Honolulu talks hinge on economics
Jan. 18, 2018
Honolulu Star-Advertiser Unit
Guild and management negotiators significantly narrowed the issues blocking agreement on a new labor contract during two days of talks in Honolulu. But after a lengthy caucus that consumed almost an entire day, management wound up giving little hint that it was willing to meet our core economic demands.
Our committee managed to elicit a package proposal from the company that would drop many of the onerous proposals it made last year, such as reducing holidays and sick leave, absurd absenteeism terms, restrictions on shop stewards and a weaker grievance procedure.
But the company still demands the right to conduct random drug testing. The latest version of the company’s proposal would allow it to conduct random unannounced testing of 30 percent of the workforce as many as eight times in every 5-year period.
As for the money issues, after the company pushed for pay cuts in last year’s bargaining, we were able this time to persuade management to put a small raise on the table, but only in years four and five of a 5-year contract, and then only if we agree to shift a bigger share of health care premiums onto employees.
We ended with no agreement.
Our committee offered a compromise from our initial proposal that would raise pay 2 percent in the first year, 3 percent in the second year and 4 percent in the final year of a 3-year agreement. As part of the deal, we indicated a willingness to accept a drug-testing regime similar to the program already in place at the Hawaii Tribune-Herald, which limits testing to 10 percent of bargaining unit employees, and allows only five rounds of testing within a 5-year period.
We made it clear that Guild workers are expecting pay increases after suffering through layoffs and two years of a de facto pay freeze. The management negotiator offered words that seemed to show it had heard us, but it has yet to match the words with numbers.
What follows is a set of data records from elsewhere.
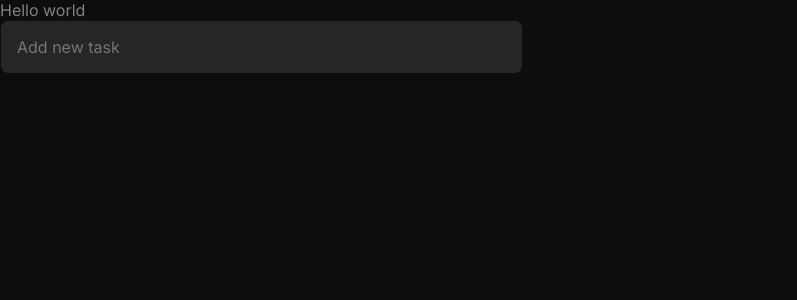
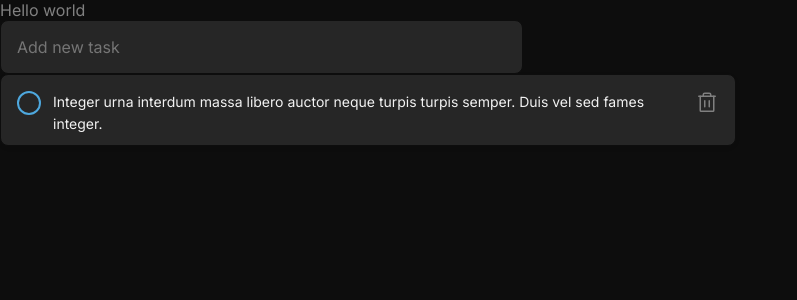
Before and after one commit to artenlf/To-Do-List, a React (Vite) app: page / in a window 1280 px wide. Shown: the top 300 px of the page, without its empty margins (0-797 px from the left). Built offline with nearby package versions, Linux system fonts and the light colour scheme.

Commit message:
feat: Task component

```diff
--- a/src/App.tsx
+++ b/src/App.tsx
@@ -1,11 +1,13 @@
 import "./global.css";
 import { Input } from "./components/Input";
+import { Task } from "./components/Task";
 
 export function App() {
   return (
     <>
       <div>Hello world</div>
       <Input />
+      <Task />
     </>
   );
 }
--- /dev/null
+++ b/src/components/Checkbox.module.css
@@ -0,0 +1,62 @@
+.container {
+  display: block;
+  position: relative;
+  cursor: pointer;
+  padding-left: calc(24px + 0.75rem);
+  margin-bottom: 1.5rem;
+
+  -webkit-user-select: none;
+  -moz-user-select: none;
+  -ms-user-select: none;
+  user-select: none;
+}
+
+.container input {
+  position: absolute;
+  opacity: 0;
+  cursor: pointer;
+  height: 0;
+  width: 0;
+}
+
+.checkmark {
+  background: none;
+  border: 2px solid var(--blue-300);
+  border-radius: 50%;
+  position: absolute;
+  height: 1.5rem;
+  left: 0;
+  top: 0;
+  width: 1.5rem;
+}
+
+.container:hover input ~ .checkmark {
+  background-color: none;
+}
+
+.container input:checked ~ .checkmark {
+  background: var(--purple-600);
+  border: none;
+}
+
+.checkmark:after {
+  content: "";
+  position: absolute;
+  display: none;
+}
+
+.container input:checked ~ .checkmark:after {
+  display: block;
+}
+
+.container .checkmark:after {
+  left: 9px;
+  top: 5px;
+  width: 5px;
+  height: 10px;
+  border: solid var(--grey-100);
+  border-width: 0 2px 2px 0;
+  -webkit-transform: rotate(45deg);
+  -ms-transform: rotate(45deg);
+  transform: rotate(45deg);
+}
--- /dev/null
+++ b/src/components/Checkbox.tsx
@@ -0,0 +1,10 @@
+import styles from "./Checkbox.module.css";
+
+export function Checkbox() {
+  return (
+    <label className={styles.container}>
+      <input type="checkbox" />
+      <span className={styles.checkmark} />
+    </label>
+  );
+}
--- /dev/null
+++ b/src/components/Delete.module.css
@@ -0,0 +1,13 @@
+.delete {
+  background: transparent;
+  border: 0;
+  color: var(--grey-300);
+  cursor: pointer;
+
+  line-height: 0;
+  border-radius: 4px;
+}
+
+.delete:hover {
+  color: var(--red-500);
+}
--- /dev/null
+++ b/src/components/Delete.tsx
@@ -0,0 +1,10 @@
+import { Trash } from "phosphor-react";
+import styles from "./Delete.module.css";
+
+export function Delete() {
+  return (
+    <button className={styles.delete} title="Delete task">
+      <Trash size={24} />
+    </button>
+  );
+}
--- /dev/null
+++ b/src/components/Task.module.css
@@ -0,0 +1,19 @@
+.task {
+  align-items: flex-start;
+  display: flex;
+  background: var(--grey-500);
+  border: 1px solid var(--grey-700);
+  border-radius: 8px;
+  box-shadow: 0px 2px 8px var(--black-shadow);
+  color: var(--grey-100);
+  height: 4.5rem;
+  justify-content: center;
+  line-height: 140%;
+  padding: 1rem;
+  width: 46rem;
+}
+
+.task p {
+  font-size: 0.875rem;
+  padding-right: 0.75rem;
+}
--- /dev/null
+++ b/src/components/Task.tsx
@@ -0,0 +1,19 @@
+import { Trash } from "phosphor-react";
+import { Checkbox } from "./Checkbox";
+import { Delete } from "./Delete";
+import styles from "./Task.module.css";
+
+export function Task() {
+  return (
+    <div>
+      <div className={styles.task}>
+        <Checkbox />
+        <p>
+          Integer urna interdum massa libero auctor neque turpis turpis semper.
+          Duis vel sed fames integer.
+        </p>
+        <Delete />
+      </div>
+    </div>
+  );
+}
```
The Guild committee also offered a compromise on a management proposal restricting access to the premises by Guild officers and staff representatives. But the two sides remained at odds over some details.
The committee appreciates the support Guild members have shown publicly as we demonstrate that we are unified in our demand for a fair contract. We should be proud of the work that we’ve done. Membership support and participation in future actions will be essential.
Representing the Guild: Joleen Oshiro, Susan Essoyan and Rob Perez of the Star-Advertiser staff; Brad Sherman, a local representative of our San Francisco-based local, the Pacific Media Workers Guild and a former reporter at the Maui News; Darryl Sclater, Seattle-based staff representative of the NewsGuild-CWA; and Carl Hall, executive officer of the Pacific Media Workers. Before the talks began, we had a one-day steward training and bargaining prep led by Guild Counsel Sheila Sexton, attorney at Beeson Tayer & Bodine of Oakland, Calif. Participants in the training included Bargaining Committee members Oshiro and Essoyan; Tom Callis, a reporter at the Tribune-Herald and Hawaii vice president of the Pacific Media Workers; and Chris Sugidono of the Maui News.
Representing management: Ron Leong, Lani Narikiyo, Rebecca Stolar and Miki Sugikawa. The talks were conducted at the Hilton Hawaiian Village.